The walls of Milan’s famous Castello Sforzesco, named after the Sforza family that commissioned it in the 15th century, holds a secret treasure overlooked by many tourists: the last (and unfinished) sculpture of Renaissance master Michelangelo Buonarotti.
Over the course of his illustrious career, Michelangelo created several versions of the pietà, an adult Christ with a mourning Virgin Mary, the most famous of which is housed inside of St. Peter’s Basilica in Rome. One of them, however, he began in 1550 and adjusted so many times, his style changing toward the end of his life, that it was yet unfinished upon his death in 1564. It was found in his workshop in Rome, the rough figures barely identifiable as Jesus and Mary.
History lost track of the statue until it appeared in the Rondinini Palace in 1807. Over the next 130 years the palazzo (and the sculpture) had a variety of different owners, ending with Vimercati Sanseverino who sold the palazzo do the National Bank for Agriculture in 1946.
At the same time, Sanseverino attempted to put Michelangelo’s final Pietà up for sale on the open market.
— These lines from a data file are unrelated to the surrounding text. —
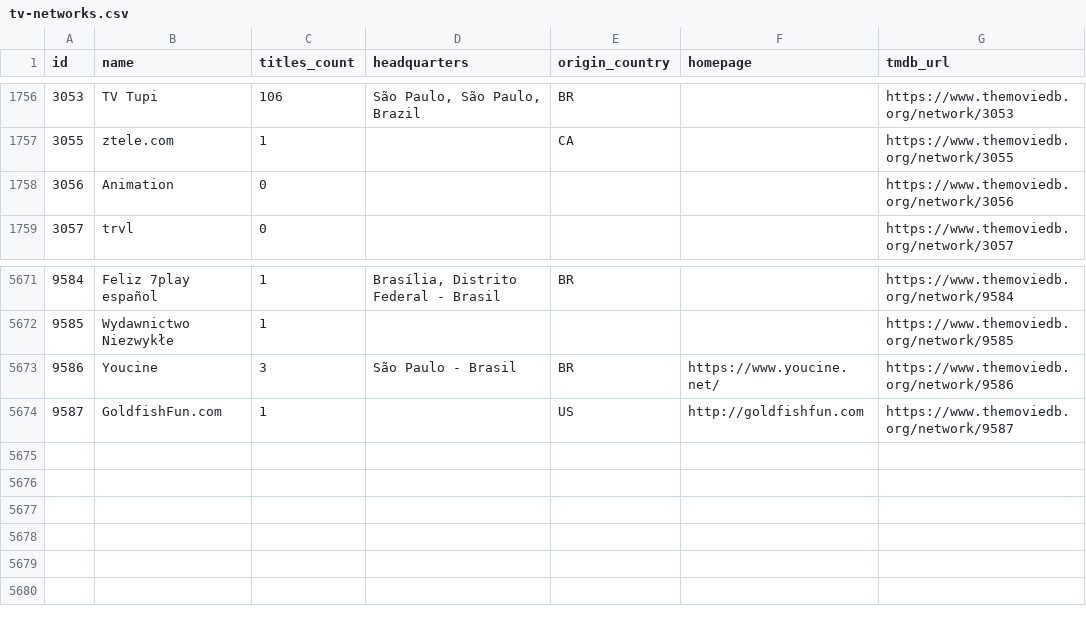
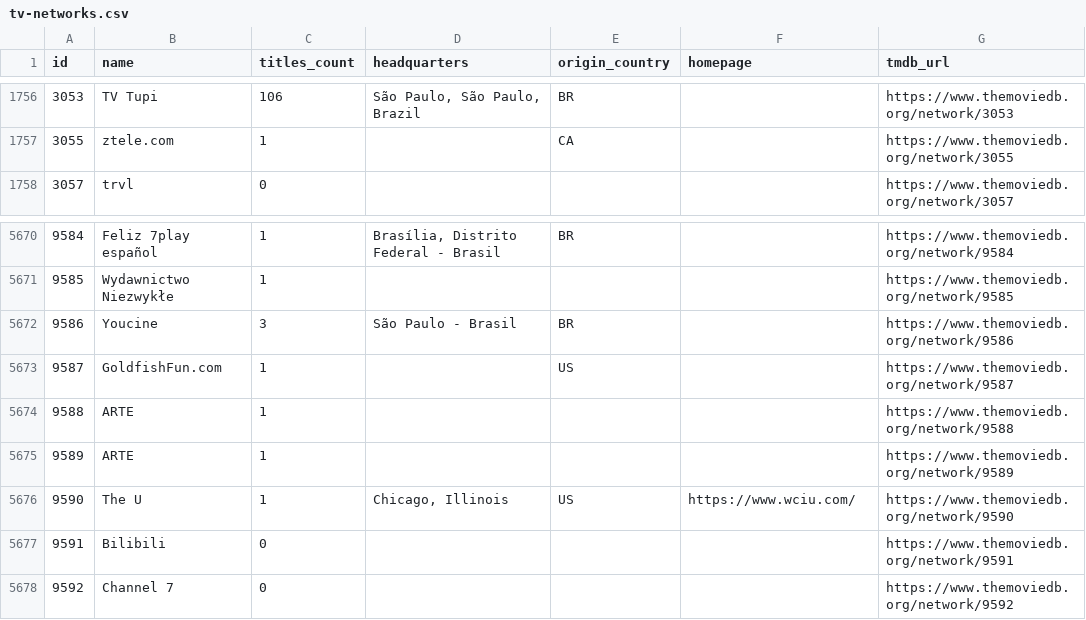
Before and after one commit to davecollections/tmdb-id-lookup, a CSV file: data/tv-networks.csv, drawn as a sheet; only a part is shown, gaps mark what is left out.

```diff
--- a/data/tv-networks.csv
+++ b/data/tv-networks.csv
@@ -1757,3 +1757,2 @@ id,name,titles_count,headquarters,origin_country,homepage,tmdb_url
 3055,ztele.com,1,,CA,,https://www.themoviedb.org/network/3055
-3056,Animation,0,,,,https://www.themoviedb.org/network/3056
 3057,trvl,0,,,,https://www.themoviedb.org/network/3057
@@ -5672,3 +5671,8 @@ id,name,titles_count,headquarters,origin_country,homepage,tmdb_url
 9585,Wydawnictwo Niezwykłe,1,,,,https://www.themoviedb.org/network/9585
-9586,Youcine,3,São Paulo - Brasil,BR,https://www.youcine.net/,https://www.themoviedb.org/network/9586
-9587,GoldfishFun.com,1,,US,http://goldfishfun.com,https://www.themoviedb.org/network/9587
+9586,Youcine,3,São Paulo - Brasil,BR,,https://www.themoviedb.org/network/9586
+9587,GoldfishFun.com,1,,US,,https://www.themoviedb.org/network/9587
+9588,ARTE,1,,,,https://www.themoviedb.org/network/9588
+9589,ARTE,1,,,,https://www.themoviedb.org/network/9589
+9590,The U,1,"Chicago, Illinois",US,https://www.wciu.com/,https://www.themoviedb.org/network/9590
+9591,Bilibili,0,,,,https://www.themoviedb.org/network/9591
+9592,Channel 7,0,,,,https://www.themoviedb.org/network/9592
```
Also changed, not shown: 3 other files.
Two offers were received from the United States of America, one in 1949 from the National Gallery of Art in Washington and another in 1950 from a group of U.S. Catholics who wished to give it to Pope Pius VII as a gift during Jubilee. Both offers were voided, however, when the statue was determined to be a “registered artwork” and thus banned from leaving Italy. This limitation dropped the value of the sculpture from 250 million lira to 135 million lira, after which the auction house decided to give an exclusive purchase option to the Superintendence of Milan. This option, however, would expire on June 30, 1952.
The director of the Brera Art Gallery at the time, Fernanda Wittgens, took it upon herself to make sure that the Pietà ended up in Milan. She began petitioning Milan’s wealthy elite as well as it’s corporate sector, but despite a generous donation from the Italian Commercial Bank, they weren’t able to reach the necessary 135 million lira.
Wittgens enlisted the help of the Mayor of Milan, Virginio Ferrari, who began a public subscription asking for the citizens help in raising funds. He then went forward and exercised the purchase option, even though they were still short 50 million lira.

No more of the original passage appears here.